What is expected:
The answer must be every line of the records below that contains the word "group", copied out.

[Items from a data source]
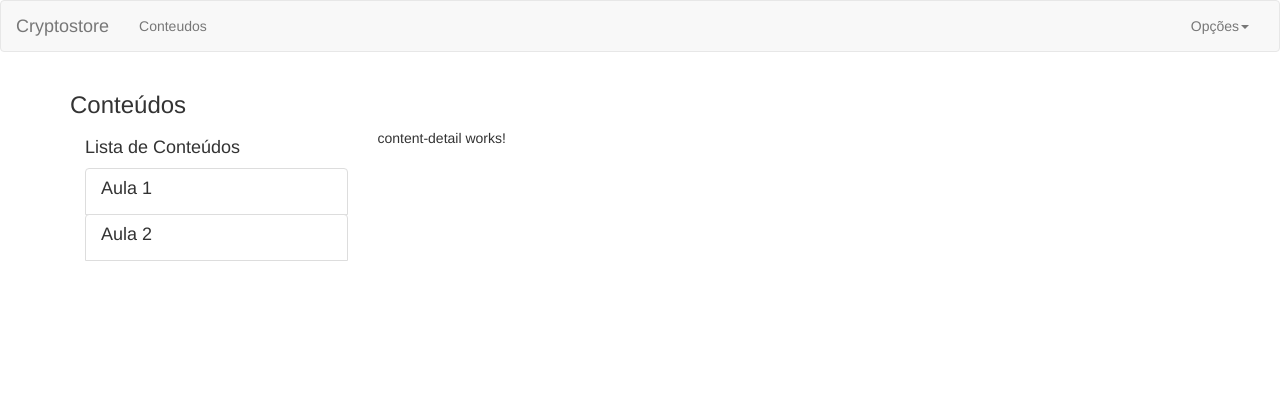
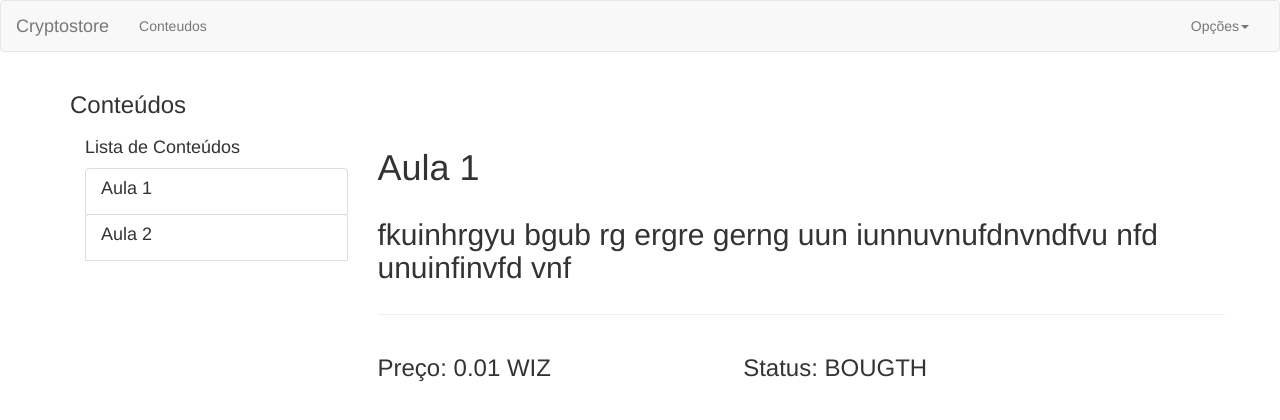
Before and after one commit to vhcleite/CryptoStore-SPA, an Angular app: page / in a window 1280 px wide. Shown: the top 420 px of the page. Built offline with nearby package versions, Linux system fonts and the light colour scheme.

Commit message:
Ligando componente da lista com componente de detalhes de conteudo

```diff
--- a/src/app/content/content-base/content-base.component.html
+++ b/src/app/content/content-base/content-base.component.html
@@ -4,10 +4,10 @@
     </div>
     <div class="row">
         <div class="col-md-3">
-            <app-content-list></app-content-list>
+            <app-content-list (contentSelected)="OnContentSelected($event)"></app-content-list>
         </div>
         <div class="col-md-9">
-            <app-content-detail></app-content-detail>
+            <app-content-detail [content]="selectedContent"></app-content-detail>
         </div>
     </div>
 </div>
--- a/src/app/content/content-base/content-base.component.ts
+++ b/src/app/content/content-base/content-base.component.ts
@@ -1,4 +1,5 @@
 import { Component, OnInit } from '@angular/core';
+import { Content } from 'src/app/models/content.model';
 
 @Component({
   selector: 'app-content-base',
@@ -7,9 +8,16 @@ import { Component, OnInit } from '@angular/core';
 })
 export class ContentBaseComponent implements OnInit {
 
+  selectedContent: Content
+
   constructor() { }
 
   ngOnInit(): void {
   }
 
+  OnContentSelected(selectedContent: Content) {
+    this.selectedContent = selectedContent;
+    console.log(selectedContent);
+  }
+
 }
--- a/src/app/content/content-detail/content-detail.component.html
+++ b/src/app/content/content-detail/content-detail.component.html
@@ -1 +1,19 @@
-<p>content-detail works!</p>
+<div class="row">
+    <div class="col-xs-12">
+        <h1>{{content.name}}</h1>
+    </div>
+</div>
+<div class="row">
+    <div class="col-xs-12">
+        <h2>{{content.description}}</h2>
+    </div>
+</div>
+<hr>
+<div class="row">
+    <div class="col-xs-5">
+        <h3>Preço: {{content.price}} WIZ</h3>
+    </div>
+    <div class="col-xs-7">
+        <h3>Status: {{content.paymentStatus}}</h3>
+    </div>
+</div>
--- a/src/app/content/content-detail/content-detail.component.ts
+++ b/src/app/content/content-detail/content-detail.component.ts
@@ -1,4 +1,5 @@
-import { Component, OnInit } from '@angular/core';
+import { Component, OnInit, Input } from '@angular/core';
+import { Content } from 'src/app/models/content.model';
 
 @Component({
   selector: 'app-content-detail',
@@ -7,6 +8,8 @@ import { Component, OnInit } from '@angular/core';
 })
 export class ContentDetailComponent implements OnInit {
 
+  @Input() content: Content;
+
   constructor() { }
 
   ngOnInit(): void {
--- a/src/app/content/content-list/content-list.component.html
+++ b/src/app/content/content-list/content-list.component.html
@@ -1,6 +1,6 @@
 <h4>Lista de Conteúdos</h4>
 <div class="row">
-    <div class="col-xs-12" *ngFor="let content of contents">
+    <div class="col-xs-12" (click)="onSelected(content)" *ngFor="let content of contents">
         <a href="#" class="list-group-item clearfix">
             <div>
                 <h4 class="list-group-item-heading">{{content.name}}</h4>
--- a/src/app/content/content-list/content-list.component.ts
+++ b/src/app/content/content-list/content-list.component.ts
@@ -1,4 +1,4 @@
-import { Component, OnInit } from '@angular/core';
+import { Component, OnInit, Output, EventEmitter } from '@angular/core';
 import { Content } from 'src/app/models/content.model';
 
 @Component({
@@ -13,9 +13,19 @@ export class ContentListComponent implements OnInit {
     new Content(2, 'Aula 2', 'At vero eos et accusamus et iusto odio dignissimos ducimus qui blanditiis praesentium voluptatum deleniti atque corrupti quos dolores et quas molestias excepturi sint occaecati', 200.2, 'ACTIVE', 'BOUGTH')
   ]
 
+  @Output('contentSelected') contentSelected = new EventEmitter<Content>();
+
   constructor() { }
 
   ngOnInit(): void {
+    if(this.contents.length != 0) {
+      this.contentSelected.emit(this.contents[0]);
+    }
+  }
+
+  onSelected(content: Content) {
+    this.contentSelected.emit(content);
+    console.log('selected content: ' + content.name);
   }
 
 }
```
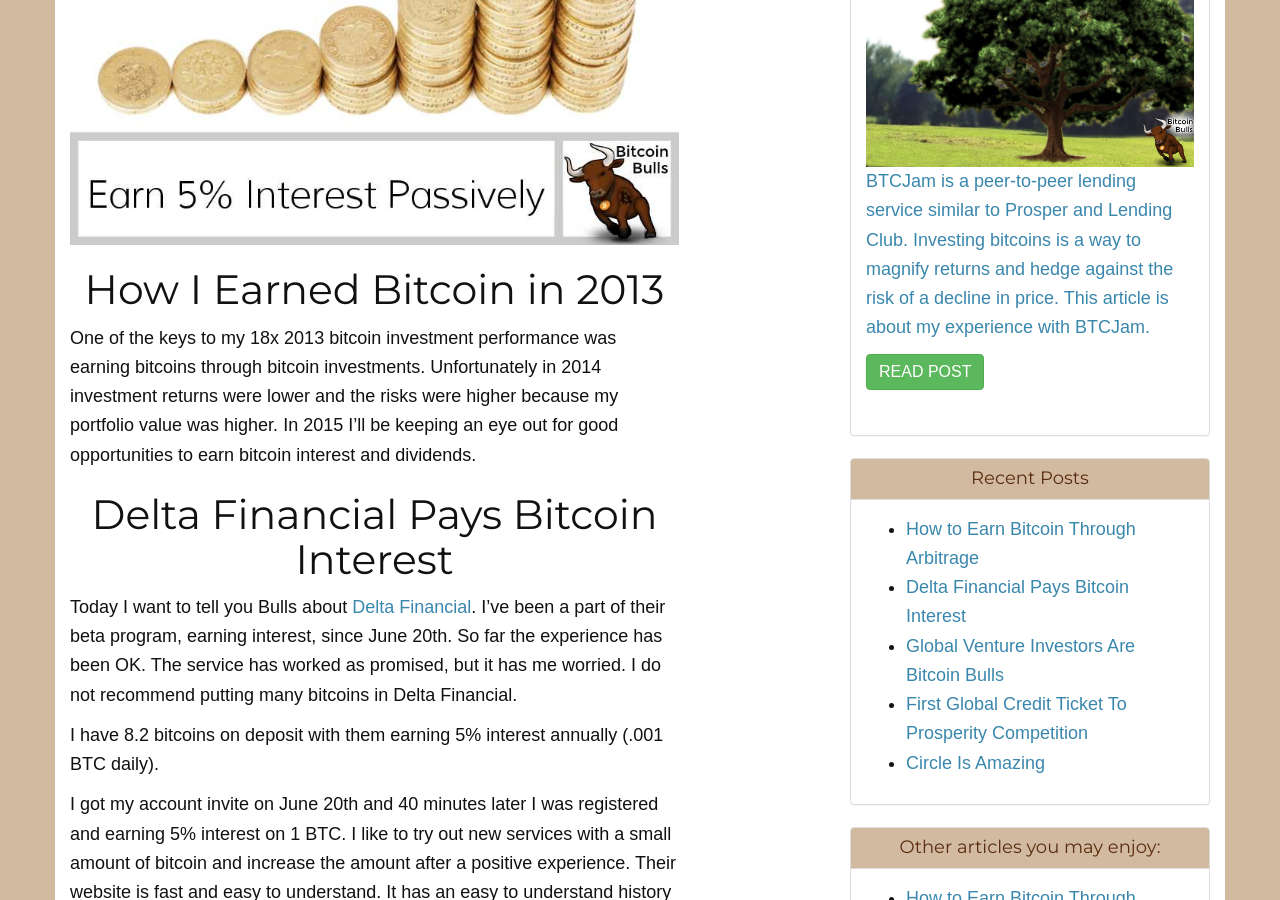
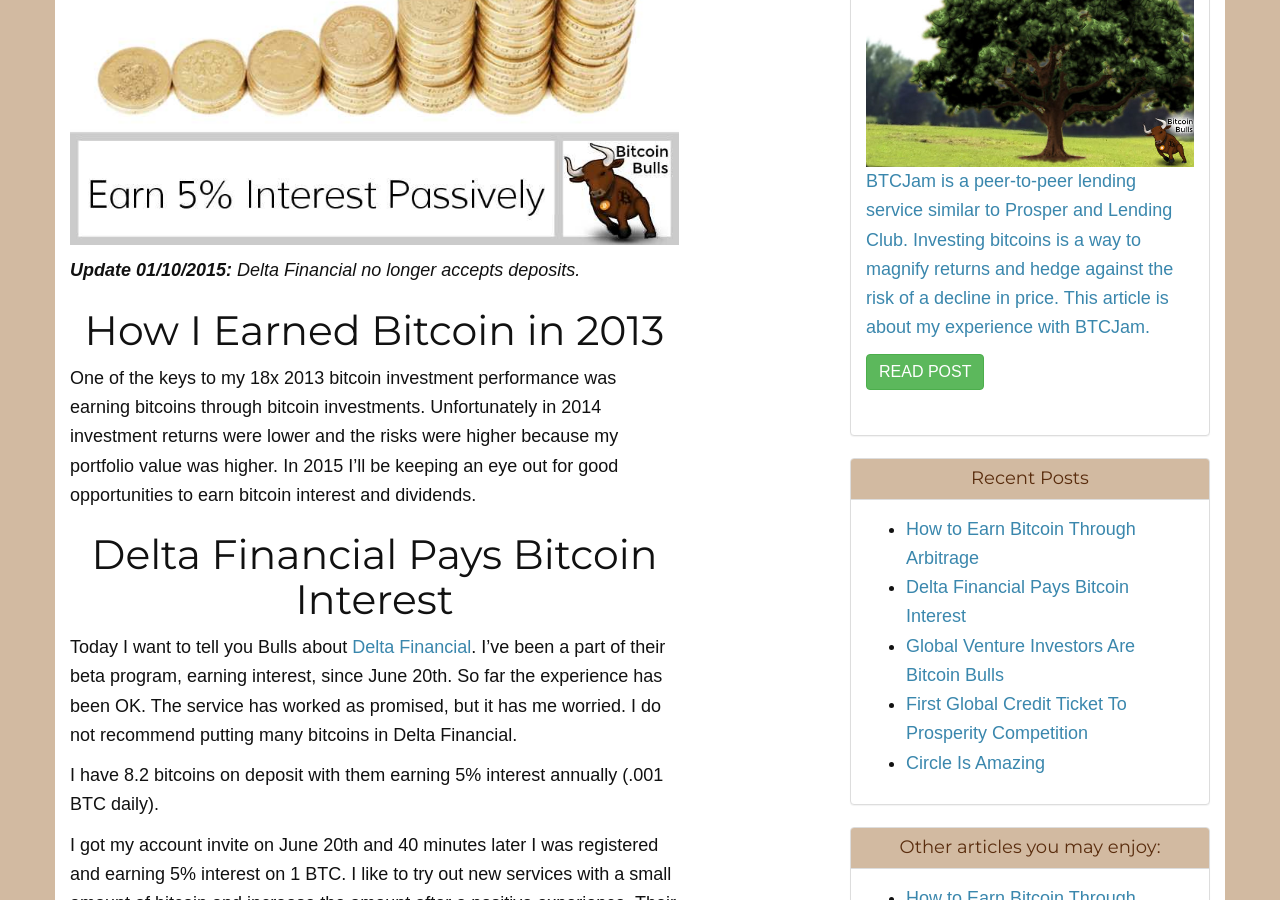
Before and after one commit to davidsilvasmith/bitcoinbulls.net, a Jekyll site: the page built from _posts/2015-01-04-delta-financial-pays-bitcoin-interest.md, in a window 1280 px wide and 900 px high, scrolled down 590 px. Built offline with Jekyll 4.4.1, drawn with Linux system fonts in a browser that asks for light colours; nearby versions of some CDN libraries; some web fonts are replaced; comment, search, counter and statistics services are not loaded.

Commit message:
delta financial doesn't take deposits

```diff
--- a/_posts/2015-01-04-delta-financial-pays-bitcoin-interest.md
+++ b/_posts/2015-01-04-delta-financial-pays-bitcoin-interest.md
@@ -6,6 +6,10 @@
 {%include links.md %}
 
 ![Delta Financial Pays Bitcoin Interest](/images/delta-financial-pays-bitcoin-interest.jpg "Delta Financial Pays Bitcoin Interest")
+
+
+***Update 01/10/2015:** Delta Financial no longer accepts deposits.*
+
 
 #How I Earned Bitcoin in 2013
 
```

Answer area:
         <a href="#" class="list-group-item clearfix">
                 <h4 class="list-group-item-heading">{{content.name}}</h4>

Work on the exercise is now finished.